## Revision comparison data:

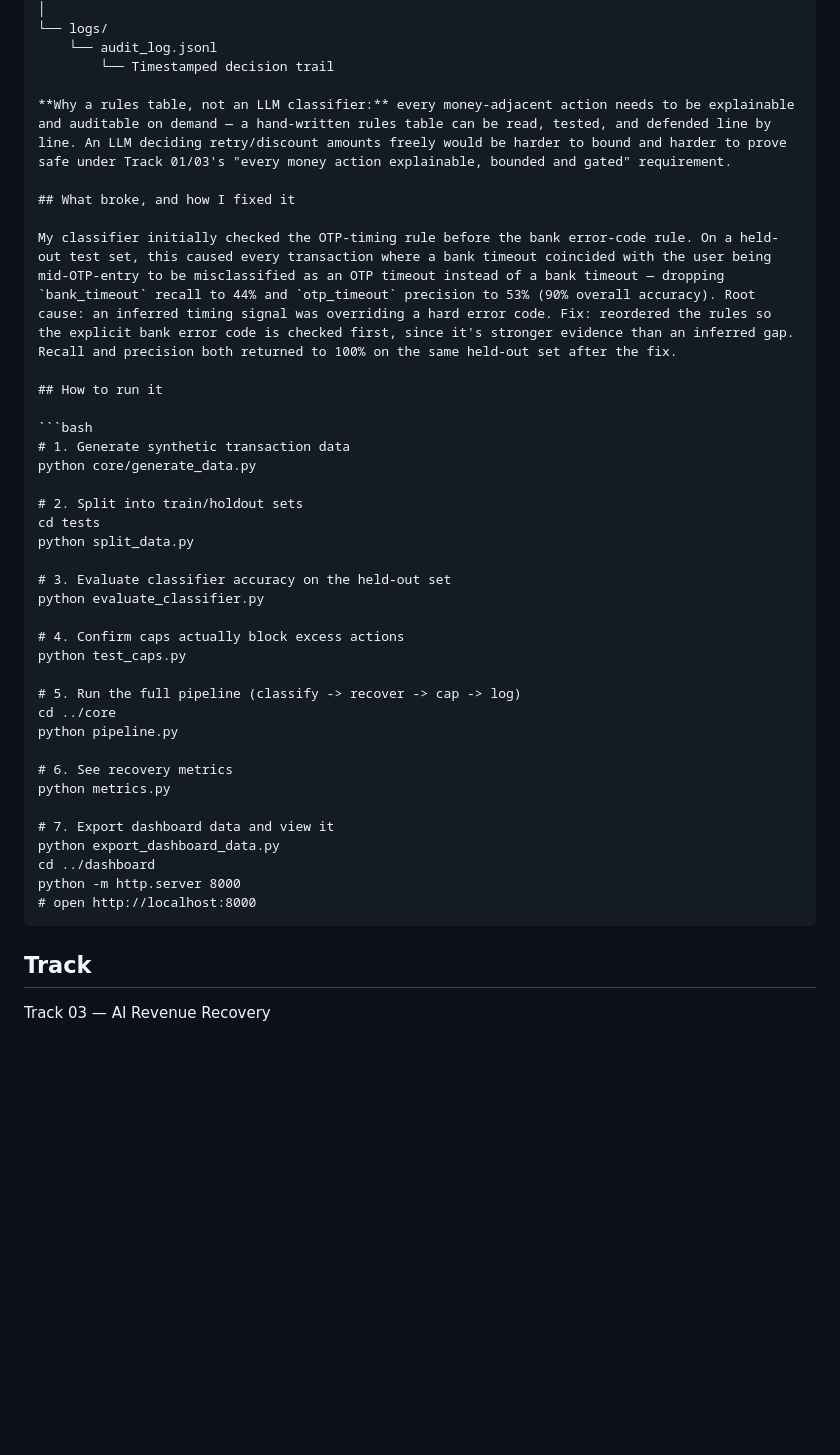
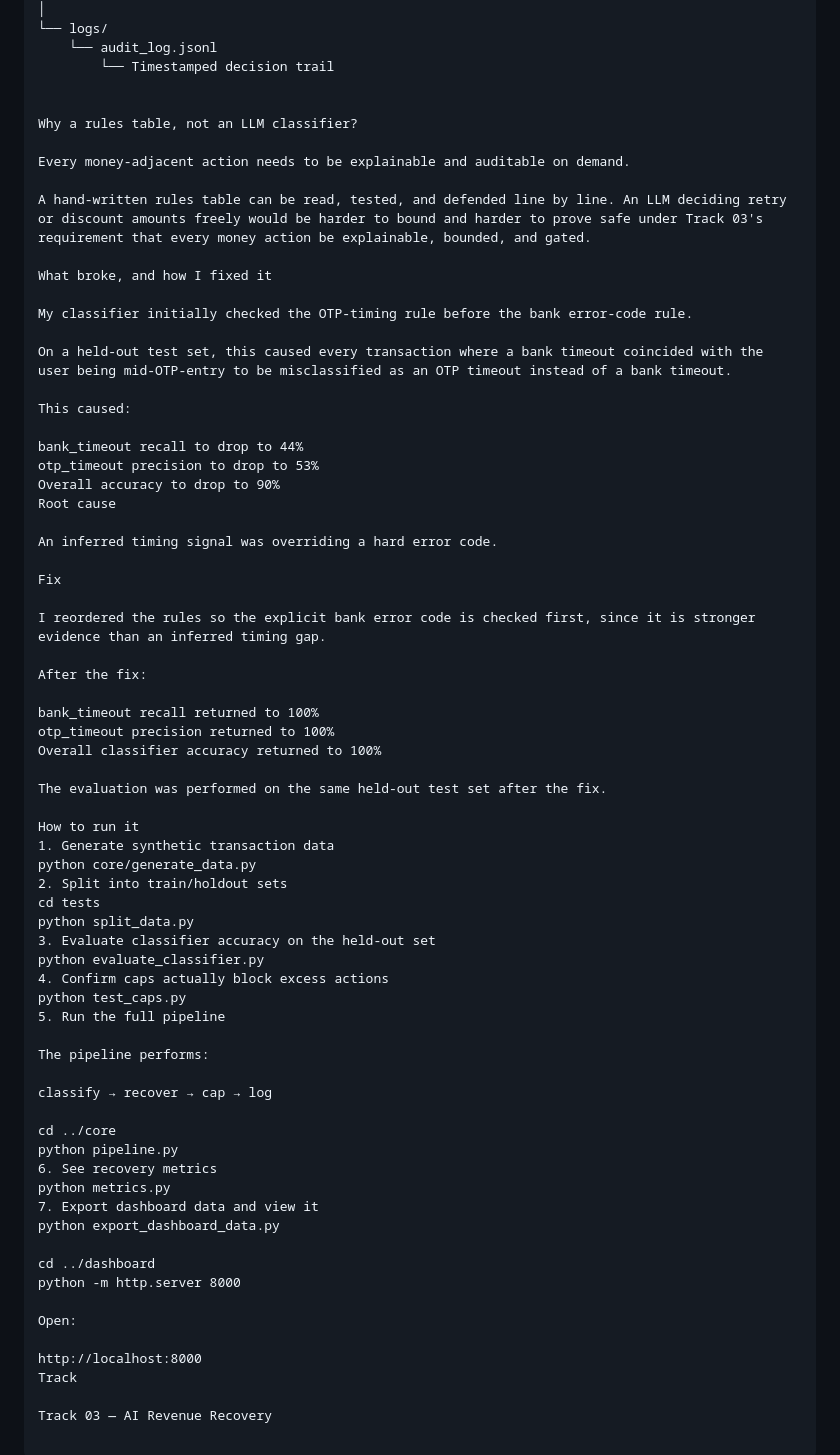
Before and after one commit to Anjali61034/Retrieva, a Markdown page: README.md, the part around the change. GitHub-like rendering; blank space fills up the shorter version.

````diff
--- a/README.md
+++ b/README.md
@@ -81,42 +81,69 @@ Retrieva
     └── audit_log.jsonl
         └── Timestamped decision trail
 
-**Why a rules table, not an LLM classifier:** every money-adjacent action needs to be explainable and auditable on demand — a hand-written rules table can be read, tested, and defended line by line. An LLM deciding retry/discount amounts freely would be harder to bound and harder to prove safe under Track 01/03's "every money action explainable, bounded and gated" requirement.
 
-## What broke, and how I fixed it
+Why a rules table, not an LLM classifier?
 
-My classifier initially checked the OTP-timing rule before the bank error-code rule. On a held-out test set, this caused every transaction where a bank timeout coincided with the user being mid-OTP-entry to be misclassified as an OTP timeout instead of a bank timeout — dropping `bank_timeout` recall to 44% and `otp_timeout` precision to 53% (90% overall accuracy). Root cause: an inferred timing signal was overriding a hard error code. Fix: reordered the rules so the explicit bank error code is checked first, since it's stronger evidence than an inferred gap. Recall and precision both returned to 100% on the same held-out set after the fix.
+Every money-adjacent action needs to be explainable and auditable on demand.
 
-## How to run it
+A hand-written rules table can be read, tested, and defended line by line. An LLM deciding retry or discount amounts freely would be harder to bound and harder to prove safe under Track 03's requirement that every money action be explainable, bounded, and gated.
 
-```bash
-# 1. Generate synthetic transaction data
+What broke, and how I fixed it
+
+My classifier initially checked the OTP-timing rule before the bank error-code rule.
+
+On a held-out test set, this caused every transaction where a bank timeout coincided with the user being mid-OTP-entry to be misclassified as an OTP timeout instead of a bank timeout.
+
+This caused:
+
+bank_timeout recall to drop to 44%
+otp_timeout precision to drop to 53%
+Overall accuracy to drop to 90%
+Root cause
+
+An inferred timing signal was overriding a hard error code.
+
+Fix
+
+I reordered the rules so the explicit bank error code is checked first, since it is stronger evidence than an inferred timing gap.
+
+After the fix:
+
+bank_timeout recall returned to 100%
+otp_timeout precision returned to 100%
+Overall classifier accuracy returned to 100%
+
+The evaluation was performed on the same held-out test set after the fix.
+
+How to run it
+1. Generate synthetic transaction data
 python core/generate_data.py
-
-# 2. Split into train/holdout sets
+2. Split into train/holdout sets
 cd tests
 python split_data.py
+3. Evaluate classifier accuracy on the held-out set
+python evaluate_classifier.py
+4. Confirm caps actually block excess actions
+python test_caps.py
+5. Run the full pipeline
 
-# 3. Evaluate classifier accuracy on the held-out set
-python evaluate_classifier.py
+The pipeline performs:
 
-# 4. Confirm caps actually block excess actions
-python test_caps.py
+classify → recover → cap → log
 
-# 5. Run the full pipeline (classify -> recover -> cap -> log)
 cd ../core
 python pipeline.py
+6. See recovery metrics
+python metrics.py
+7. Export dashboard data and view it
+python export_dashboard_data.py
 
-# 6. See recovery metrics
-python metrics.py
-
-# 7. Export dashboard data and view it
-python export_dashboard_data.py
 cd ../dashboard
 python -m http.server 8000
-# open http://localhost:8000
-```
 
-## Track
+Open:
+
+http://localhost:8000
+Track
 
 Track 03 — AI Revenue Recovery
````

## Exercise objective:
All lines above that include the word "excess" should be located and copied.

## Reply:
+4. Confirm caps actually block excess actions
-# 4. Confirm caps actually block excess actions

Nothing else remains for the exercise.